Building highways outside the Urban Development Boundary will hurt Everglades restoration

On behalf of the 63 organizations of the Everglades Coalition, committed to the protection and restoration of the Everglades, we urge Miami-Dade decision makers to deny application for expansion of State Road 836 past the protective Urban Development Boundary (UDB). The Everglades Coalition has consistently presented its position, more than seven times since 2008, on the UDB and threat of expanding it and the impact to the Everglades.

Miami’s low-lying topography makes the city uniquely vulnerable to rising tides. The center of the county is occupied by a ridge known as the “Atlantic Coastal Ridge” with an average elevation of approximately 12 feet above sea level. Outside the ridge, however, elevations decline quickly, with almost a third lying at or below 3 feet above sea level. To make things worse, Miami is experiencing a faster-than-average rate of sea-level rise. This is not just a coastal issue — the county’s western periphery will also experience increased flooding in already low-lying areas.

Flooding isn’t the only problem. As Miami’s population grows, so does the demand for freshwater.

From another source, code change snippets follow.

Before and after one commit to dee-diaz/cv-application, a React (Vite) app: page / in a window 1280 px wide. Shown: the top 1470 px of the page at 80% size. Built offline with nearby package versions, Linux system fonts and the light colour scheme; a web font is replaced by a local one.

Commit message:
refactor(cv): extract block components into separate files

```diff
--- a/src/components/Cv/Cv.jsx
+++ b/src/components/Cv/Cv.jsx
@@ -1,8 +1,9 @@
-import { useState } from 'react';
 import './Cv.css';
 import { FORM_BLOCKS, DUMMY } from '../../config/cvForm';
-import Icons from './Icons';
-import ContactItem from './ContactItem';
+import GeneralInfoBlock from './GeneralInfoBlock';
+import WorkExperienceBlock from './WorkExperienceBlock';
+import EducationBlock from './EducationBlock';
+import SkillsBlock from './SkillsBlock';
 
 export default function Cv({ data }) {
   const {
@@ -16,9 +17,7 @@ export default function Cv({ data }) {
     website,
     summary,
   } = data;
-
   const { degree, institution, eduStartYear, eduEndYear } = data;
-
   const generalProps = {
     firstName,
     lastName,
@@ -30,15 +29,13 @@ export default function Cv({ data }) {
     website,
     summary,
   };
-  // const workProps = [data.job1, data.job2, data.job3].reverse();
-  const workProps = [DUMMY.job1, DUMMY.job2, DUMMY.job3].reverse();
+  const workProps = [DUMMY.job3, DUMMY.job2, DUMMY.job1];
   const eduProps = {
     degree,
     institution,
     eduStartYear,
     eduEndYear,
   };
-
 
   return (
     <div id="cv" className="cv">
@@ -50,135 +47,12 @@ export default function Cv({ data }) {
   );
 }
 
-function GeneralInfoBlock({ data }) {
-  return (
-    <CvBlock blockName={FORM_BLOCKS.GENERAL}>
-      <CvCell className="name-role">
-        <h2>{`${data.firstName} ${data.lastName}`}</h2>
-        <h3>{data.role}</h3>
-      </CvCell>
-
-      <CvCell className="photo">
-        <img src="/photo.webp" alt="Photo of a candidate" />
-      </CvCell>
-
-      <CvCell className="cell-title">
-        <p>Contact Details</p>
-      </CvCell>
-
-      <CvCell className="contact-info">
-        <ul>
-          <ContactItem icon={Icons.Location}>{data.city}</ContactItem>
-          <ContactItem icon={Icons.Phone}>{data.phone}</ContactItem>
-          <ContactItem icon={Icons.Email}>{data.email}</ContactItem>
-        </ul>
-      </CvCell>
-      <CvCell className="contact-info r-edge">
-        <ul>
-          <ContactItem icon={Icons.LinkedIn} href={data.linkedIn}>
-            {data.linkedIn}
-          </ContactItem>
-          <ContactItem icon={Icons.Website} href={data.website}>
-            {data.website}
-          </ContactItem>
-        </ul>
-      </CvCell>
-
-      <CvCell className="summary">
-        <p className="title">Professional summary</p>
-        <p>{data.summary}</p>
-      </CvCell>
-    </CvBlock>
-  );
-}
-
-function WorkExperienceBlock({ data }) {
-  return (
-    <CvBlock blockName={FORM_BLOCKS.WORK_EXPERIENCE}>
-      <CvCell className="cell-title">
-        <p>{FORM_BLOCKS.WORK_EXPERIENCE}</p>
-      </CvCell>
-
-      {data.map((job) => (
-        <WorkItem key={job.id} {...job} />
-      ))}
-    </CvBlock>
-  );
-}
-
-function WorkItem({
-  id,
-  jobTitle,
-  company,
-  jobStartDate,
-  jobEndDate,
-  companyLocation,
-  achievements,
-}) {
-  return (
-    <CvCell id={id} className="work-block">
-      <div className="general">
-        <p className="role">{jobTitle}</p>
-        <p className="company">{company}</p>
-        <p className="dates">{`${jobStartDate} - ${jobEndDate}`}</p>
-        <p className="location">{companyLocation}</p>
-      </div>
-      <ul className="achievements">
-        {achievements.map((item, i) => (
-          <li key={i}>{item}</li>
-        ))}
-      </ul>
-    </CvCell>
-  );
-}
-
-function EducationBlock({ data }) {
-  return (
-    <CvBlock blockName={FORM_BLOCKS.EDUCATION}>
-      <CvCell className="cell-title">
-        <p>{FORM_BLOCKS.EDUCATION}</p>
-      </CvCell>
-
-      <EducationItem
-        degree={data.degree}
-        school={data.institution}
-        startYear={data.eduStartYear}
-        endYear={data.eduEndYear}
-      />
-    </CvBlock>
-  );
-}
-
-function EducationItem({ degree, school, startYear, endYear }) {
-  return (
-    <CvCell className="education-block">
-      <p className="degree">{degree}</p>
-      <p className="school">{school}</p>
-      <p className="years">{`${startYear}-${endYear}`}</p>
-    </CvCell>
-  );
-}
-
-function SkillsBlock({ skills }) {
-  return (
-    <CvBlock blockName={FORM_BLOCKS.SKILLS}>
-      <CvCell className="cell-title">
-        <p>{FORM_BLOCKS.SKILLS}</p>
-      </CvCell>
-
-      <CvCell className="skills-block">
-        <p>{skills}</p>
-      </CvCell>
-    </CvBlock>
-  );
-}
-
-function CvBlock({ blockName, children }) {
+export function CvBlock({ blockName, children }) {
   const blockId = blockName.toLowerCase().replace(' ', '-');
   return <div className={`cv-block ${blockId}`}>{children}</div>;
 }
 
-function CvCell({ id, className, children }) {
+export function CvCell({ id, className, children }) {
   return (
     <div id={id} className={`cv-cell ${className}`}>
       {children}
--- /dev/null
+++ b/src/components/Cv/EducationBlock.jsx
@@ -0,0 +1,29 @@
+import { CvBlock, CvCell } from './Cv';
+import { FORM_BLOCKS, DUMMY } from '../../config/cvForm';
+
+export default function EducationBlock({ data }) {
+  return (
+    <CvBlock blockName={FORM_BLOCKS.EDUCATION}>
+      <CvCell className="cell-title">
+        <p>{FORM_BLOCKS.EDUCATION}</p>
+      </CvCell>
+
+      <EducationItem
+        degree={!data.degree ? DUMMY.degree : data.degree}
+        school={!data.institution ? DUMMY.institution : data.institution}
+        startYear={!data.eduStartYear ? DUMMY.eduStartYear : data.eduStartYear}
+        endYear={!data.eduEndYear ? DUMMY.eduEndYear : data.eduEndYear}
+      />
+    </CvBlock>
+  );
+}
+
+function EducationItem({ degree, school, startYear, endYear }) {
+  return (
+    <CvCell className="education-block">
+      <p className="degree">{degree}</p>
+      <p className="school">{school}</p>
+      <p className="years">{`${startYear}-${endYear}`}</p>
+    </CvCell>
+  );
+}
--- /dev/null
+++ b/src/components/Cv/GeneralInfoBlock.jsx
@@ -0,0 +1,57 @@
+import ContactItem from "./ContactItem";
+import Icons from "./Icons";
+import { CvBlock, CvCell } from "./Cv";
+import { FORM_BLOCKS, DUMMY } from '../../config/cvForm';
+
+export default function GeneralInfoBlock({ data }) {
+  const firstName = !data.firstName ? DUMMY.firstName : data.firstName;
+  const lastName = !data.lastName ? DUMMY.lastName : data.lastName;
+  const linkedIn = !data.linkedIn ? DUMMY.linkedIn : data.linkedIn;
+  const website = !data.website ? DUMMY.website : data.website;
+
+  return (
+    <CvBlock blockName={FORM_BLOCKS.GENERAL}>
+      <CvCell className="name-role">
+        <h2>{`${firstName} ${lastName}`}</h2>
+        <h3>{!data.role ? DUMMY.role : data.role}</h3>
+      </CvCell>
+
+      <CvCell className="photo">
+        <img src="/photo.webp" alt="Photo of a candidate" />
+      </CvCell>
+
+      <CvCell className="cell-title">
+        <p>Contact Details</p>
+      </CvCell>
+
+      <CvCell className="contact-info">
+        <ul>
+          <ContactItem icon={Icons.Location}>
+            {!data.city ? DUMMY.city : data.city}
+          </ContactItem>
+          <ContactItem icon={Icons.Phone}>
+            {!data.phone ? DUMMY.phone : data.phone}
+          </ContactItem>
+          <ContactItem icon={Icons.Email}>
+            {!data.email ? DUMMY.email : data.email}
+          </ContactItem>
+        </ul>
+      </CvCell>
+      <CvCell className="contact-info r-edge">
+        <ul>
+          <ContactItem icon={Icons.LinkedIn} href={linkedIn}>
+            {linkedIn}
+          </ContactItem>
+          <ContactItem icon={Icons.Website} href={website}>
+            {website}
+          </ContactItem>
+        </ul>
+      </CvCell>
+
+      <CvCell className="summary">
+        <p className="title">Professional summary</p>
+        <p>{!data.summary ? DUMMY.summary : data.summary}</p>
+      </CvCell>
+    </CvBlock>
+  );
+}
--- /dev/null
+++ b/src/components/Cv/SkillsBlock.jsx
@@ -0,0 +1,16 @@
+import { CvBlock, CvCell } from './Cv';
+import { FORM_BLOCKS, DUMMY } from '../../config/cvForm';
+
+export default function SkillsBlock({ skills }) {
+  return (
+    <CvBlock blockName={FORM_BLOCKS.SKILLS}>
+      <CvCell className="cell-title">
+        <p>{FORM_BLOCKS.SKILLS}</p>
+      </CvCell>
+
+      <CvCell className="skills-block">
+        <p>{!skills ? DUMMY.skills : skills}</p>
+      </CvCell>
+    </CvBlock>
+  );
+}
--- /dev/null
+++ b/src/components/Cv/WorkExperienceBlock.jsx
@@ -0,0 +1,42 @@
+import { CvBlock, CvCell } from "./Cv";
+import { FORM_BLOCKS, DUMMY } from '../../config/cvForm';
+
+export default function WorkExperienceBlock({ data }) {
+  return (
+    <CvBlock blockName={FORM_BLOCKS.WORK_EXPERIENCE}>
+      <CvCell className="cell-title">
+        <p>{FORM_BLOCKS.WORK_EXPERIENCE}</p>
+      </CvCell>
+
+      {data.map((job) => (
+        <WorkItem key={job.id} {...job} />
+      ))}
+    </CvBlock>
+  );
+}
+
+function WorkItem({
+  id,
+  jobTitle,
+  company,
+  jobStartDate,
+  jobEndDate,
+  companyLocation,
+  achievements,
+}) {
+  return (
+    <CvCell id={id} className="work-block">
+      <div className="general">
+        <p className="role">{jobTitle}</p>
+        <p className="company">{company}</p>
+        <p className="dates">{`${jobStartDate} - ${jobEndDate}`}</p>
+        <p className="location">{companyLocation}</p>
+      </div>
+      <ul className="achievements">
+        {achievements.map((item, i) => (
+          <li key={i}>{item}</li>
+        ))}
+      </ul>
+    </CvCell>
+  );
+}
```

Continued withdrawal of freshwater from the Biscayne aquifer, combined with the rising seas, will allow saltwater to further infiltrate the aquifer and render it unusable.

The challenges before us are immense. Fortunately, solutions are at hand: Pursue full-scale accelerated Everglades restoration; cease new development in the low-lying western and eastern periphery of the county; and encourage infill development, walkability and transit-oriented development to accommodate growth.

To achieve these objectives, we simply need to commit to upholding the protections which already exist, most notably the Miami-Dade Urban Development Boundary (UDB) which prohibits development in the low-lying western and eastern portions of the county.

The unpaved sensitive land outside the UDB is critical to protecting our water supply and to Everglades restoration efforts. It provides a path for water to percolate into and recharge our aquifer. It contains lands designated for Everglades restoration projects that will restore desperately needed freshwater flow and absorb the impacts of flooding.

To the detriment of the Everglades and low-lying areas, the Miami-Dade Expressway Authority proposes a 500-foot-wide extension of State Road 836 well past this protective boundary into thousands of acres of farms and wetlands, in hopes it will solve traffic woes. But what Miami’s undeniable traffic problems require is earnest investment in the county’s SMART plan and the promotion of infill development along transit corridors and the Atlantic Coastal Ridge.

This latest affront to the UDB policy will invariably lead to new development and urban sprawl, and put people and investment in harm’s way. It will prove disastrous for Everglades Restoration and lead to more traffic. Adhering to the good planning principles already in place and embodied in the Urban Development Boundary and the SMART plan will help Miami face its challenging future of rising seas and population growth.

This expansion proposal must be denied. The future of the America’s Everglades and South Florida depends on it.

Michael Baldwin and Mark Perry are the co-chairs of the Everglades Coalition.